## [RECORD EXTRACTS]
-----

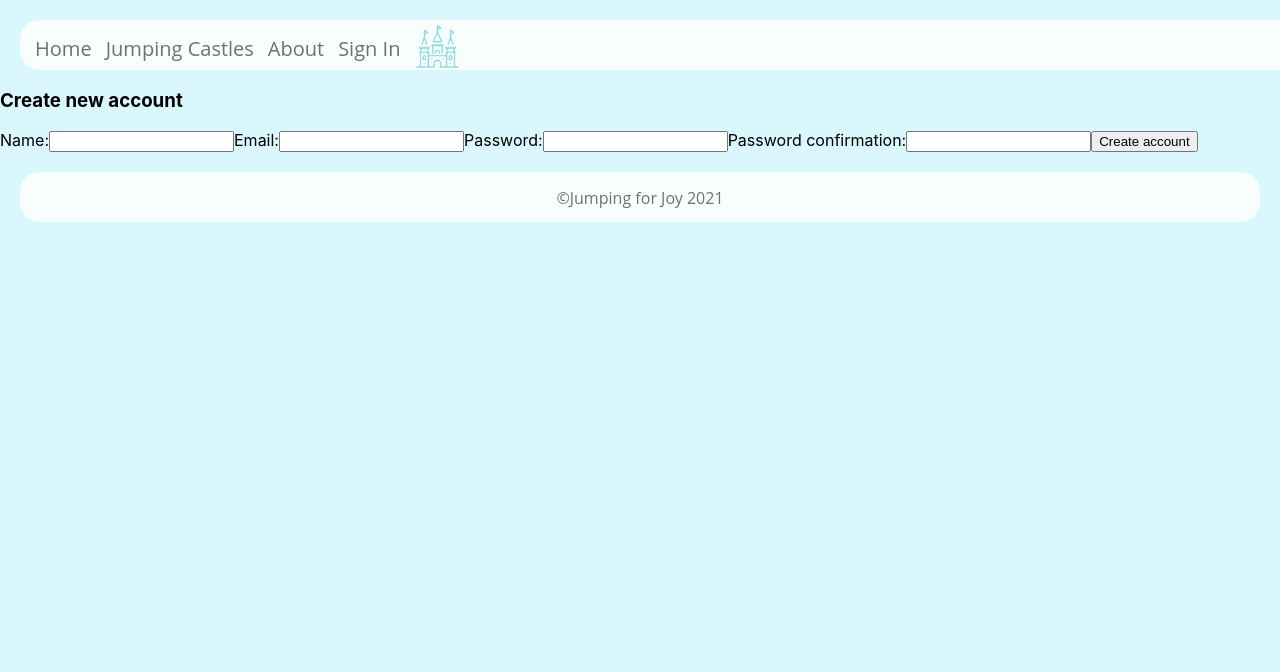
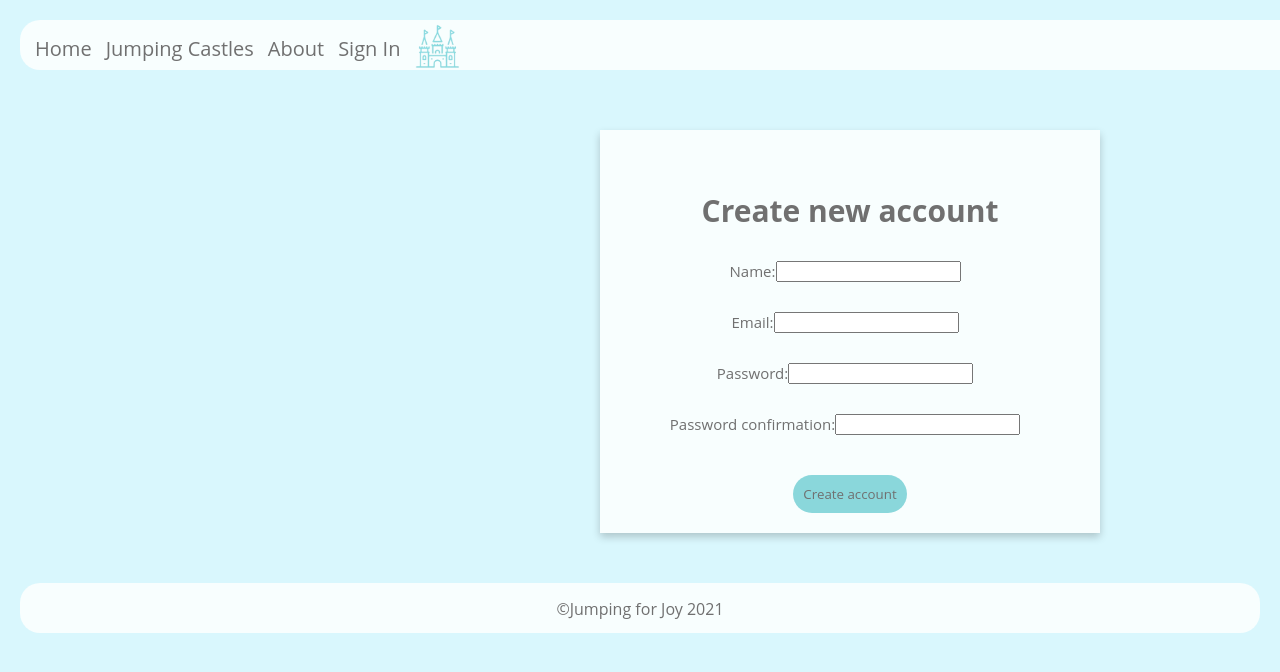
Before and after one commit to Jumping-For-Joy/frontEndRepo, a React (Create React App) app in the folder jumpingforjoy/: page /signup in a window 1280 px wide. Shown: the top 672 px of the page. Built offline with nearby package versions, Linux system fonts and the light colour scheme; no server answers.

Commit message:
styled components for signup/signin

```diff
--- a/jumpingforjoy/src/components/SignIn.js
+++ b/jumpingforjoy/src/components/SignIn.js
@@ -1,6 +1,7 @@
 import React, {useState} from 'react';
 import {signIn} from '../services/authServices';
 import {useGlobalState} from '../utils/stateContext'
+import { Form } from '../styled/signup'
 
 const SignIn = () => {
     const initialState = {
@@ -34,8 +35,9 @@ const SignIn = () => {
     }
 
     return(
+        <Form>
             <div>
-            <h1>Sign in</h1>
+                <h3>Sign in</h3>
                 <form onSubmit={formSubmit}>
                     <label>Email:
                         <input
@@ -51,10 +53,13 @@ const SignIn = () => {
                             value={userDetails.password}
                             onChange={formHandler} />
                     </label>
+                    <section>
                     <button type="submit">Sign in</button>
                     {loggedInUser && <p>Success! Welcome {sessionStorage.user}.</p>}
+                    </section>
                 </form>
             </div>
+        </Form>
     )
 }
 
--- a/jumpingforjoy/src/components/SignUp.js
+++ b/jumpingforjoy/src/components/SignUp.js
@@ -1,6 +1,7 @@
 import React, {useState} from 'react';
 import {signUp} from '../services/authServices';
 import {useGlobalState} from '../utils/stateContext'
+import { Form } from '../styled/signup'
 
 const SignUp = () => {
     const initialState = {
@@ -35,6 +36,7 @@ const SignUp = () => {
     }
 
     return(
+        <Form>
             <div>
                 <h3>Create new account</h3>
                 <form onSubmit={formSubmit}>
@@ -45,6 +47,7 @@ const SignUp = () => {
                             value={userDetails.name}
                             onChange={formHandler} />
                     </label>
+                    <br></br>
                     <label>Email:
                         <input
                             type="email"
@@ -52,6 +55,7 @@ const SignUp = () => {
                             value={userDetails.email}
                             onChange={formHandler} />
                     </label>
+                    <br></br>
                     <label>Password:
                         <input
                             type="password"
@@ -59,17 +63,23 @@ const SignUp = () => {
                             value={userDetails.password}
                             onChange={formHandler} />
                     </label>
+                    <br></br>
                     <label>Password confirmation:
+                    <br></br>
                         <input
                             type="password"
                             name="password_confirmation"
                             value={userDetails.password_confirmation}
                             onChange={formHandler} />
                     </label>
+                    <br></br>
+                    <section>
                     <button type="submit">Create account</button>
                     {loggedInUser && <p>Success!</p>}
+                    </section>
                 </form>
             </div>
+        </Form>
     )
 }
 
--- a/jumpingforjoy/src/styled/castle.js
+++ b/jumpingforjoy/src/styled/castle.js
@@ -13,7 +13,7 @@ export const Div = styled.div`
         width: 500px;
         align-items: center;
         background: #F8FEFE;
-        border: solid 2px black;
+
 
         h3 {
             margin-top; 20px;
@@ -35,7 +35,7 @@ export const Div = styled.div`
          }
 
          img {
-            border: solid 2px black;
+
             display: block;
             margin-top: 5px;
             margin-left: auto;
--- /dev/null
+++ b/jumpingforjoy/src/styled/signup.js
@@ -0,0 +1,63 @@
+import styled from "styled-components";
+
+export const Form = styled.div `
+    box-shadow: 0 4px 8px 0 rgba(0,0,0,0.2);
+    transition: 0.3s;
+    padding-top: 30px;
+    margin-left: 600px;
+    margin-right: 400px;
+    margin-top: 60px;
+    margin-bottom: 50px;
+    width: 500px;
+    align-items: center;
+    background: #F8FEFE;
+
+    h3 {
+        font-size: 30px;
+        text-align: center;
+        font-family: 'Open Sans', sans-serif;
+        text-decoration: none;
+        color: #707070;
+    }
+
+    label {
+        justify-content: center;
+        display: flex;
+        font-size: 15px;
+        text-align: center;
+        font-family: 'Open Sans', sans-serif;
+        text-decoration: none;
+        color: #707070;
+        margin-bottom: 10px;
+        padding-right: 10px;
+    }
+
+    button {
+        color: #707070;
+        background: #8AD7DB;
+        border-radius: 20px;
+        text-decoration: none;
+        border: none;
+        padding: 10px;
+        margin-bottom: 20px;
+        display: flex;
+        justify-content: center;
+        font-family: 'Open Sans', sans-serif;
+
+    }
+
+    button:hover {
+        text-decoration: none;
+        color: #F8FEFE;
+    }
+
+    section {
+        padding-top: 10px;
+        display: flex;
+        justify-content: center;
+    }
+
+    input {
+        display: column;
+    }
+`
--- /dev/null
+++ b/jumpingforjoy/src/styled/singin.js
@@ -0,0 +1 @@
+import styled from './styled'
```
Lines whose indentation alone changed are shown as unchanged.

-----

## [TASK OBJECTIVE]
Write out the material above once more, word for word. Images stay out.

## [TASK RESULT]
Before and after one commit to Jumping-For-Joy/frontEndRepo, a React (Create React App) app in the folder jumpingforjoy/: page /signup in a window 1280 px wide. Shown: the top 672 px of the page. Built offline with nearby package versions, Linux system fonts and the light colour scheme; no server answers.

Commit message:
styled components for signup/signin

```diff
--- a/jumpingforjoy/src/components/SignIn.js
+++ b/jumpingforjoy/src/components/SignIn.js
@@ -1,6 +1,7 @@
 import React, {useState} from 'react';
 import {signIn} from '../services/authServices';
 import {useGlobalState} from '../utils/stateContext'
+import { Form } from '../styled/signup'
 
 const SignIn = () => {
     const initialState = {
@@ -34,8 +35,9 @@ const SignIn = () => {
     }
 
     return(
+        <Form>
             <div>
-            <h1>Sign in</h1>
+                <h3>Sign in</h3>
                 <form onSubmit={formSubmit}>
                     <label>Email:
                         <input
@@ -51,10 +53,13 @@ const SignIn = () => {
                             value={userDetails.password}
                             onChange={formHandler} />
                     </label>
+                    <section>
                     <button type="submit">Sign in</button>
                     {loggedInUser && <p>Success! Welcome {sessionStorage.user}.</p>}
+                    </section>
                 </form>
             </div>
+        </Form>
     )
 }
 
--- a/jumpingforjoy/src/components/SignUp.js
+++ b/jumpingforjoy/src/components/SignUp.js
@@ -1,6 +1,7 @@
 import React, {useState} from 'react';
 import {signUp} from '../services/authServices';
 import {useGlobalState} from '../utils/stateContext'
+import { Form } from '../styled/signup'
 
 const SignUp = () => {
     const initialState = {
@@ -35,6 +36,7 @@ const SignUp = () => {
     }
 
     return(
+        <Form>
             <div>
                 <h3>Create new account</h3>
                 <form onSubmit={formSubmit}>
@@ -45,6 +47,7 @@ const SignUp = () => {
                             value={userDetails.name}
                             onChange={formHandler} />
                     </label>
+                    <br></br>
                     <label>Email:
                         <input
                             type="email"
@@ -52,6 +55,7 @@ const SignUp = () => {
                             value={userDetails.email}
                             onChange={formHandler} />
                     </label>
+                    <br></br>
                     <label>Password:
                         <input
                             type="password"
@@ -59,17 +63,23 @@ const SignUp = () => {
                             value={userDetails.password}
                             onChange={formHandler} />
                     </label>
+                    <br></br>
                     <label>Password confirmation:
+                    <br></br>
                         <input
                             type="password"
                             name="password_confirmation"
                             value={userDetails.password_confirmation}
                             onChange={formHandler} />
                     </label>
+                    <br></br>
+                    <section>
                     <button type="submit">Create account</button>
                     {loggedInUser && <p>Success!</p>}
+                    </section>
                 </form>
             </div>
+        </Form>
     )
 }
 
--- a/jumpingforjoy/src/styled/castle.js
+++ b/jumpingforjoy/src/styled/castle.js
@@ -13,7 +13,7 @@ export const Div = styled.div`
         width: 500px;
         align-items: center;
         background: #F8FEFE;
-        border: solid 2px black;
+
 
         h3 {
             margin-top; 20px;
@@ -35,7 +35,7 @@ export const Div = styled.div`
          }
 
          img {
-            border: solid 2px black;
+
             display: block;
             margin-top: 5px;
             margin-left: auto;
--- /dev/null
+++ b/jumpingforjoy/src/styled/signup.js
@@ -0,0 +1,63 @@
+import styled from "styled-components";
+
+export const Form = styled.div `
+    box-shadow: 0 4px 8px 0 rgba(0,0,0,0.2);
+    transition: 0.3s;
+    padding-top: 30px;
+    margin-left: 600px;
+    margin-right: 400px;
+    margin-top: 60px;
+    margin-bottom: 50px;
+    width: 500px;
+    align-items: center;
+    background: #F8FEFE;
+
+    h3 {
+        font-size: 30px;
+        text-align: center;
+        font-family: 'Open Sans', sans-serif;
+        text-decoration: none;
+        color: #707070;
+    }
+
+    label {
+        justify-content: center;
+        display: flex;
+        font-size: 15px;
+        text-align: center;
+        font-family: 'Open Sans', sans-serif;
+        text-decoration: none;
+        color: #707070;
+        margin-bottom: 10px;
+        padding-right: 10px;
+    }
+
+    button {
+        color: #707070;
+        background: #8AD7DB;
+        border-radius: 20px;
+        text-decoration: none;
+        border: none;
+        padding: 10px;
+        margin-bottom: 20px;
+        display: flex;
+        justify-content: center;
+        font-family: 'Open Sans', sans-serif;
+
+    }
+
+    button:hover {
+        text-decoration: none;
+        color: #F8FEFE;
+    }
+
+    section {
+        padding-top: 10px;
+        display: flex;
+        justify-content: center;
+    }
+
+    input {
+        display: column;
+    }
+`
--- /dev/null
+++ b/jumpingforjoy/src/styled/singin.js
@@ -0,0 +1 @@
+import styled from './styled'
```
Lines whose indentation alone changed are shown as unchanged.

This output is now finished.